|Photo from here|
As we prepare for the journey, I was reflecting on the fact that this is not my first trip to post-Katrina NOLA, but rather, my second. I visited the city back in December 2006, for a professional conference, just 16 months after the hurricane devastated the city. As a young graduate student, I did not explore much of the city because of the packed conference schedule, and the fact that I was going to be job searching soon and did not want to miss any of the educational sessions or networking opportunities. Five years later, it is striking to think about the messages that we were receiving about New Orleans while there. That despite the storm, much of New Orleans was reopened, including the area where we would be staying. That New Orleans needed us to come - it was important to be out and about in the city, injecting money back into the local economy, which relies on the tourism industry.

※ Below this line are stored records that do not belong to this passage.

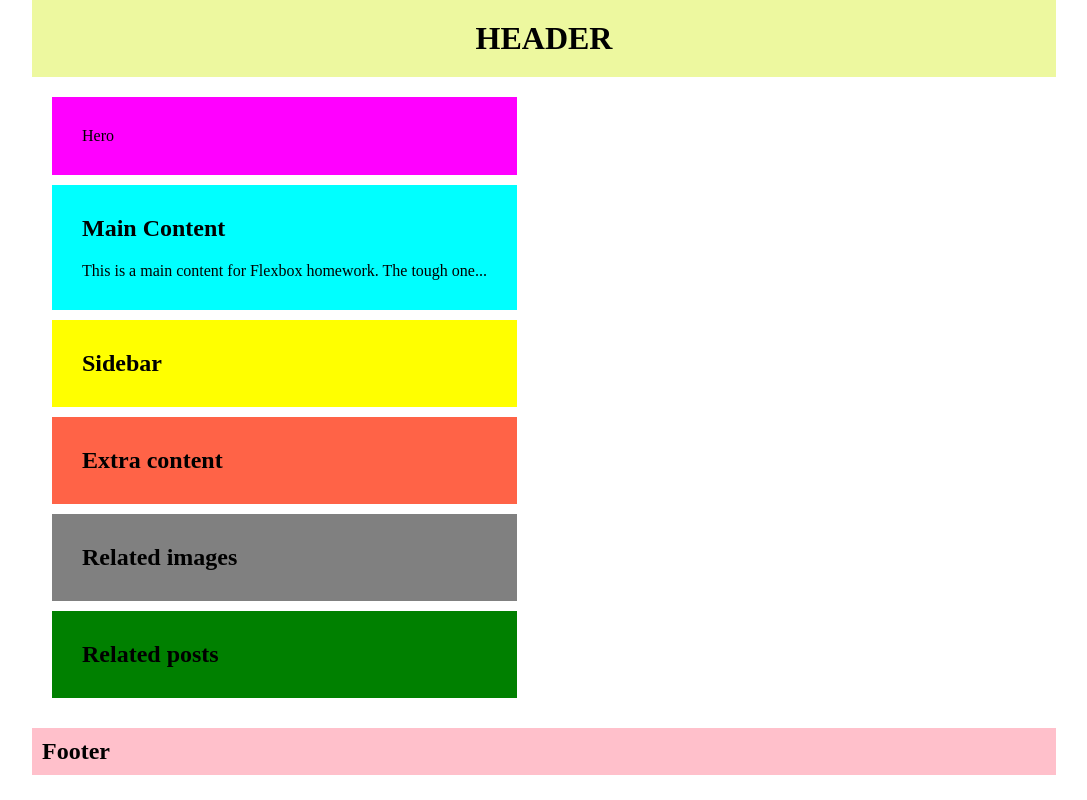
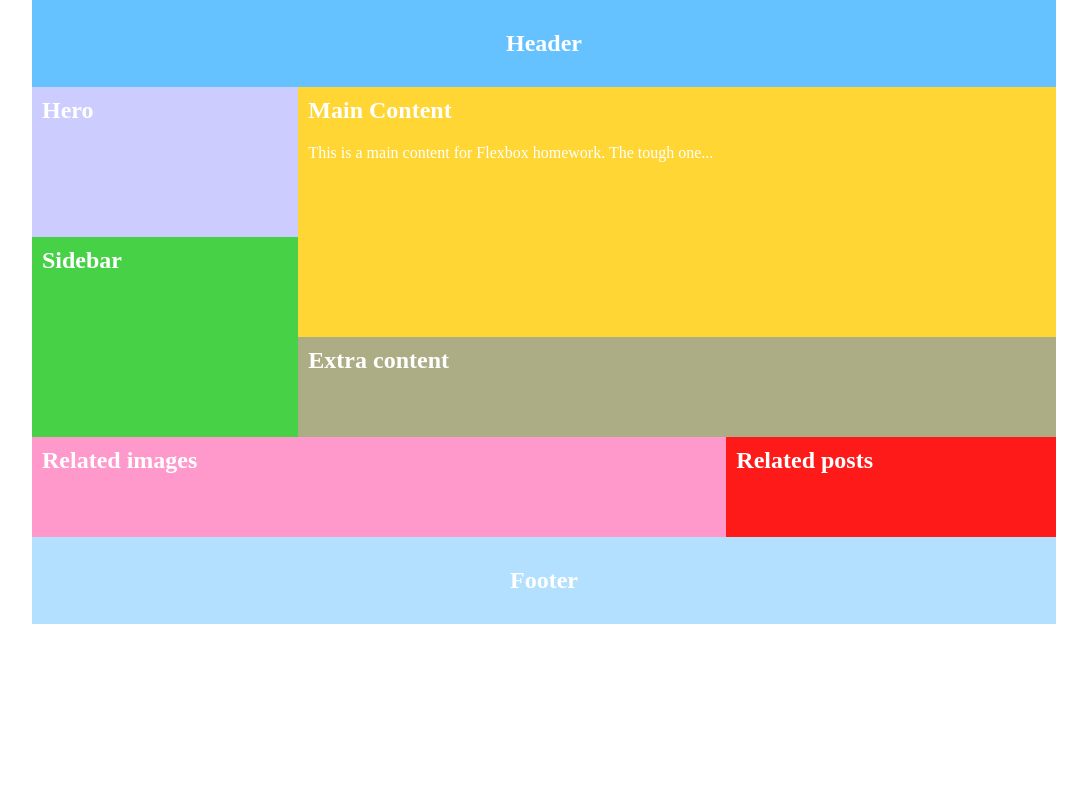
Before and after one commit to irma1991/flex_box_homework, a plain HTML site: page index.html in a window 1280 px wide. Shown: the whole page, without its empty margins (96-1183 px from the left). Drawn offline with Linux system fonts and the light colour scheme.

Commit message:
added files

```diff
--- a/index.html
+++ b/index.html
@@ -8,34 +8,40 @@
   <body>
     <div class="container">
     <header>
-      <h1>Header</h1>
+      <h2>Header</h2>
     </header>
+    <div class="container2">
       <div class="wrapper">
-      <section>
         <article>
-          <p>Hero</p>
+          <h2>Hero</h2>
         </article>
+        <article>
+        <h2>Sidebar</h2>
+      </article>
+  </div>
+  <div class="wrapper2">
       <article>
         <h2>Main Content</h2>
         <p>This is a main content for Flexbox homework. The tough one...</p>
       </article>
       <article>
-        <h2>Sidebar</h2>
-      </article>
-      <article>
         <h2>Extra content</h2>
       </article>
+    </div>
+  </div>
+  <div class="container3">
+    <div class="wrapper3">
       <article>
         <h2>Related images</h2>
       </article>
       <article>
         <h2>Related posts</h2>
       </article>
-    </section>
     </div>
-        <footer>
-      <h2>Footer</h2>
-    </footer>
+  </div>
+  <footer>
+    <h2>Footer</h2>
+  </footer>
   </div>
   </body>
 </html>
--- a/styles.css
+++ b/styles.css
@@ -4,7 +4,7 @@
 }
 
 html,body{
-    height: 100%;
+    width: 100%;
 }
 
 body{
@@ -13,12 +13,9 @@ body{
 
 }
 
-h2{
+h2, p{
     padding:10px;
-}
-
-p{
-    padding:10px;
+    color: #fff;
 }
 
 .container{
@@ -28,56 +25,71 @@ p{
 }
 
 header{
-    background-color:#edf89f;
+    background-color: #66c2ff;
     padding:20px;
     text-align:center;
-    text-transform: uppercase;
+}
+
+.container2{
+    display: flex;
+    flex-direction: row;
 }
 
 .wrapper{
-    display: flex;
-}
-.wrapper section{
-    padding:20px;
-}
-
-.wrapper section{
-    display: flex;
-    flex-flow:column;
-}
-
-.wrapper section article{
-    padding:20px;
-    margin-bottom:10px;
-
-}
-
-article:nth-of-type(1){
-  background-color: magenta;
+  display: flex;
+  flex-direction: column;
   flex-grow: 1;
 }
 
-article:nth-of-type(2){
-  background-color: aqua;
+.wrapper2{
+  display: flex;
+  flex-direction: column;
   flex-grow: 2;
 }
 
-article:nth-of-type(3){
-  background-color: yellow;
+.wrapper article:nth-of-type(1){
+  height: 150px;
+  background-color: #ccccff;
 }
 
-article:nth-of-type(4){
-  background-color: tomato;
+.wrapper article:nth-of-type(2){
+  height: 200px;
+  background-color: #47d147;
 }
 
-article:nth-of-type(5){
-  background-color: grey;
+.wrapper2 article:nth-of-type(1){
+  height: 250px;
+  background-color: #ffd633;
 }
 
-article:nth-of-type(6){
-  background-color: green;
+.wrapper2 article:nth-of-type(2){
+  height: 100px;
+  background-color: #adad85;
+}
+
+.container3{
+  display: flex;
+  flex-direction: column;
+}
+
+.wrapper3{
+  display: flex;
+  flex-direction: row;
+  height: 100px;
+}
+
+.wrapper3 article:nth-of-type(1){
+  background-color: #ff99cc;
+  flex-grow: 3;
+}
+
+.wrapper3 article:nth-of-type(2){
+  background-color: #ff1a1a;
+  flex-grow: 1;
 }
 
 footer{
-  background-color: pink;
+  background-color: #b3e0ff;
+  padding:20px;
+  text-align:center;
 }
```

During the conference, one of the keynote sessions offered featured Dr. Marvalene Hughes, who served as the president of Dillard University from 2005-2011. She had started at the university, just months before the hurricane hit, and was responsible for overseeing the evacuation and subsequent rebuilding of the university. Her speech was touching and heartfelt, as she discussed the challenges of relocating a university and trying to continue to provide students with a quality education in the midst of devastation. The personal challenges of trying to maintain a positive morale for an entire university community. It was a speech that every educator needed to hear.

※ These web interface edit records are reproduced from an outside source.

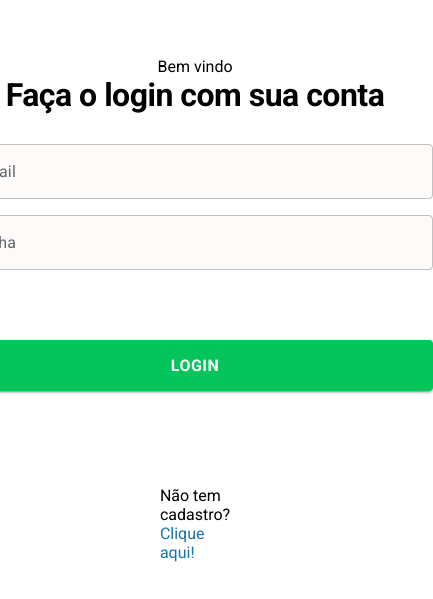
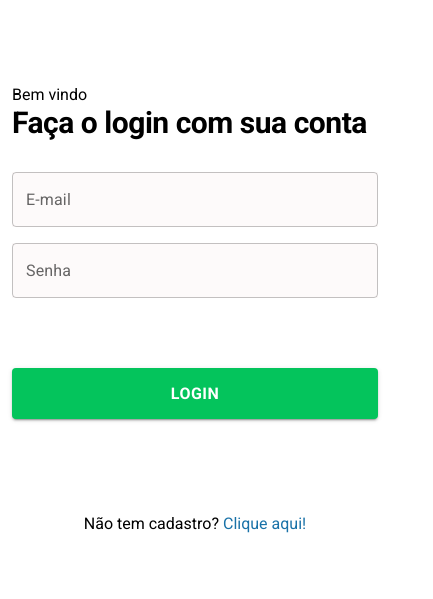
Before and after one commit to dev-peu/Kontacts-responsivo, a React app in the folder kontacts/: page / in a window 390 px wide. Shown: the part 113-712 px from the top of the page, 433 px wide, since content can reach past the window. Built offline with nearby package versions, Linux system fonts and the light colour scheme.

Commit message:
página de login e cadastro responsivas

```diff
--- a/kontacts/src/pages/Login/styles.css
+++ b/kontacts/src/pages/Login/styles.css
@@ -11,7 +11,7 @@
 
 .login-content {
   width: 50vw;
-  padding: 0 120px;
+  padding: 0 1.2rem;
   display: flex;
   flex-direction: column;
   justify-content: center;
@@ -19,37 +19,37 @@
 }
 
 .login .welcome {
-  font-size: 16px;
+  font-size: 1.6rem;
   font-weight: 400;
-  line-height: 19px;
+  line-height: 1.9rem;
 }
 
 .login form {
-  width: 476px;
+  width: 47.6rem;
 }
 
 .login .form-title {
-  font-size: 32px;
+  font-size: 3rem;
   font-weight: 700;
-  line-height: 38px;
+  line-height: 3.8rem;
 
-  margin-bottom: 30px;
+  margin-bottom: 3rem;
 }
 
 .login .inputs {
-  gap: 16px;
-  margin-bottom: 70px;
+  gap: 1.6rem;
+  margin-bottom: 7rem;
 }
 
 .login button {
   width: 100%;
-  padding: 16px 0;
+  padding: 1.6rem 0;
 
-  font-size: 16px;
+  font-size: 1.6rem;
   font-weight: 700;
-  line-height: 19px;
+  line-height: 1.9rem;
 
-  margin-bottom: 95px;
+  margin-bottom: 9.5rem;
   background-color: var(--background-button-1);
 }
 
@@ -57,3 +57,25 @@
   text-decoration: none;
   color: var(--link-color-1);
 }
+
+@media (max-width: 768px) {
+  .login {
+    max-height: 100vh;
+  }
+
+  .login .aside-image {
+    display: none;
+  }
+
+  .login-content {
+    width: 100vw;
+  }
+
+  .login form {
+    width: 100%;
+  }
+
+  .login .inputs {
+    align-self: center;
+  }
+}
--- a/kontacts/src/pages/Register/styles.css
+++ b/kontacts/src/pages/Register/styles.css
@@ -5,6 +5,7 @@
   align-items: center;
   flex-direction: column;
   justify-content: center;
+  padding: 0 1.2rem;
 }
 
 .register .form-title {
@@ -74,28 +75,18 @@
 }
 
 @media (max-width: 768px) {
-  .container .aside-image {
+  .register .aside-image {
     display: none;
   }
 
-  form {
-    display: flex;
-    flex-direction: column;
-    align-items: center;
-    justify-content: center;
+  .register .content {
+    width: 100vw;
   }
 
-  .container {
-    display: flex;
-    justify-content: center;
-    align-items: center;
+  .register form {
+    width: 100%;
   }
 
-  .content .inputs {
-    width: 75%;
-  }
-
-  .content .buttons {
-    width: 75%;
+  .register .buttons {
   }
 }
```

What I remember most about that small glimpse that I got into Katrina's impact on the city, in just a 90-minute keynote, was how empty that the room was. It was a conference session at nine o'clock in the morning, and over two thirds of the room was missing, likely because they had spent their evening on Bourbon Street the night before. My fellow graduate students and I were told multiple times how important it was to participate in the "conference outside of the conference" and "to play the game" - that the people who were going to get jobs were the ones out socializing. Yet as I sat in the session, I was embarrassed by the poor turnout of my future colleagues who were missing this amazing opportunity to learn about the bigger picture. We were talking about values education during the day, and that seemed to fly out the window at night. Their memory of NOLA would be hurricanes and the strange smells of Bourbon Street. I couldn't wrap my head around it. I remember thinking, wow, why would anyone ever plan a conference in New Orleans?
A few of my friends decided to skip some of the session later in the day because they found a tour that would take them out to see some of the city, including the more damaged areas. I wanted to join them, but ultimately stuck to my "I have to go to everything" approach to the conference. After hearing about the things they saw, I couldn't help but feel like I had missed an amazing learning opportunity. That feeling was even stronger when we got back on the plane on Sunday, and I had no idea when I would ever have a reason to go back to New Orleans. My 23-year-old self was still pretty dualistic about things, right? Not to mention a little judgmental. The reality is that I was a tourist there, just as much as anyone else.
I am thankful for this new opportunity to experience the city in a different way, to unpack my own assumptions, and to look at some of those messages that we get as non-residents a bit deeper. As I prepare to head back to NOLA, I have been seeking opportunities to learn about the hurricane and post-Katrina New Orleans. The group has been sharing a number of different articles and videos, and I thought I would post some of them here, in case others might be interested.
A Katrina Reader - This was shared by some former NOLA residents, who spoke at our meeting. I have been digging through and there is a ton of great articles, poems, and essays, that also share some of the pre-Katrina issues that were uncovered as a result of the Hurricane.
For Dear Life - A four part series from Nola.Com from the viewpoint of doctors, nurses, patients, and family members, who were waiting to be evacuated from Memorial Medical Center.
Looking Forward After Katrina: Environmental Health Problems and Recommendations for Officials - A report that was released just weeks after Hurricane Katrina, that looks at the environmental and health/safety impact of the storm damage.
Video: The final post-Katrina FEMA trailer has left New Orleans. From CNN.
I just watched Trouble the Water, which shares a family's footage from during the hurricane, as well as their experiences following. It was I am also excited that we will watch When the Levees broke on the bus on the way down.
Our speakers last night also shared a great essay by Bill Quigley, that was meant to start a conversation with volunteers, to help them understand their role in the struggle, as they come and go from New Orleans. I will try to take this message to heart as we enter the city. I realize that we are only going for one week, so it is my hope that I can learn from residents' stories and experiences, while working alongside them as they rebuild their community.